■ Problem to solve: Return each line of the records with nothing changed, pictures excepted.

(Data items)
----------------------------------------
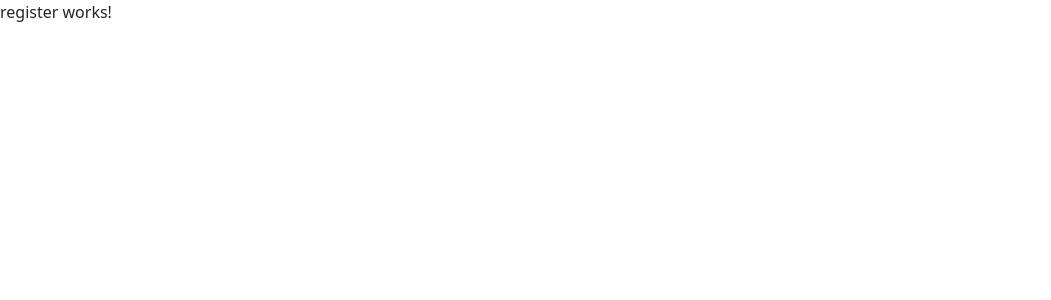
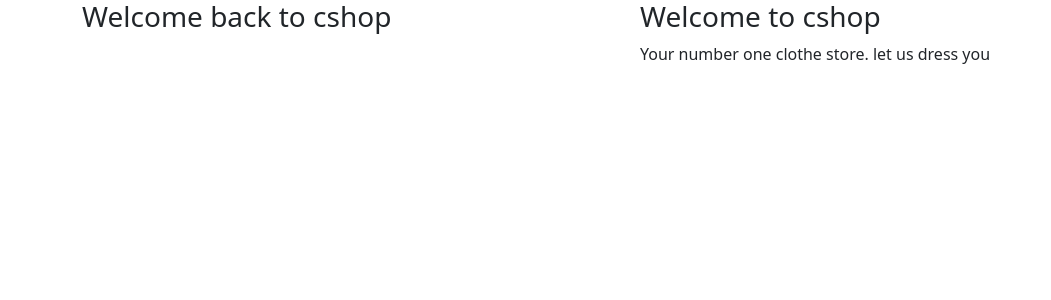
Before and after one commit to uhuru-rawlings/cshop, an Angular app: page / in a window 1280 px wide. Shown: the top 300 px of the page, without its empty margins (0-1051 px from the left). Built offline with nearby package versions, Linux system fonts and the light colour scheme.

Commit message:
added fontawesome cdn

```diff
--- a/src/app/register/register.component.css
+++ b/src/app/register/register.component.css
@@ -0,0 +1,10 @@
+.flex_registration .container{
+    display: flex;
+    flex-wrap: wrap;
+}
+.loginform{
+    width: 50%;
+}
+.signupform{
+    width: 50%;
+}
--- a/src/app/register/register.component.html
+++ b/src/app/register/register.component.html
@@ -1 +1,12 @@
-<p>register works!</p>
+<div class="flex_registration">
+   <div class="container">
+        <div class="loginform">
+            <h3>Welcome back to cshop</h3>
+        </div>
+        <div class="signupform">
+            <h3>Welcome to cshop</h3>
+            <p>Your number one clothe store. let us dress you</p>
+            <div class="sociallinks"></div>
+        </div>
+   </div>
+</div>
--- a/src/index.html
+++ b/src/index.html
@@ -6,6 +6,7 @@
   <base href="/">
   <meta name="viewport" content="width=device-width, initial-scale=1">
   <link rel="icon" type="image/x-icon" href="favicon.ico">
+  <link rel="stylesheet" href="https://cdnjs.cloudflare.com/ajax/libs/font-awesome/6.1.1/css/all.min.css" integrity="sha512-KfkfwYDsLkIlwQp6LFnl8zNdLGxu9YAA1QvwINks4PhcElQSvqcyVLLD9aMhXd13uQjoXtEKNosOWaZqXgel0g==" crossorigin="anonymous" referrerpolicy="no-referrer" />
 </head>
 <body>
   <app-root></app-root>
```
----------------------------------------
■ Answer for the task:
Before and after one commit to uhuru-rawlings/cshop, an Angular app: page / in a window 1280 px wide. Shown: the top 300 px of the page, without its empty margins (0-1051 px from the left). Built offline with nearby package versions, Linux system fonts and the light colour scheme.

Commit message:
added fontawesome cdn

```diff
--- a/src/app/register/register.component.css
+++ b/src/app/register/register.component.css
@@ -0,0 +1,10 @@
+.flex_registration .container{
+    display: flex;
+    flex-wrap: wrap;
+}
+.loginform{
+    width: 50%;
+}
+.signupform{
+    width: 50%;
+}
--- a/src/app/register/register.component.html
+++ b/src/app/register/register.component.html
@@ -1 +1,12 @@
-<p>register works!</p>
+<div class="flex_registration">
+   <div class="container">
+        <div class="loginform">
+            <h3>Welcome back to cshop</h3>
+        </div>
+        <div class="signupform">
+            <h3>Welcome to cshop</h3>
+            <p>Your number one clothe store. let us dress you</p>
+            <div class="sociallinks"></div>
+        </div>
+   </div>
+</div>
--- a/src/index.html
+++ b/src/index.html
@@ -6,6 +6,7 @@
   <base href="/">
   <meta name="viewport" content="width=device-width, initial-scale=1">
   <link rel="icon" type="image/x-icon" href="favicon.ico">
+  <link rel="stylesheet" href="https://cdnjs.cloudflare.com/ajax/libs/font-awesome/6.1.1/css/all.min.css" integrity="sha512-KfkfwYDsLkIlwQp6LFnl8zNdLGxu9YAA1QvwINks4PhcElQSvqcyVLLD9aMhXd13uQjoXtEKNosOWaZqXgel0g==" crossorigin="anonymous" referrerpolicy="no-referrer" />
 </head>
 <body>
   <app-root></app-root>
```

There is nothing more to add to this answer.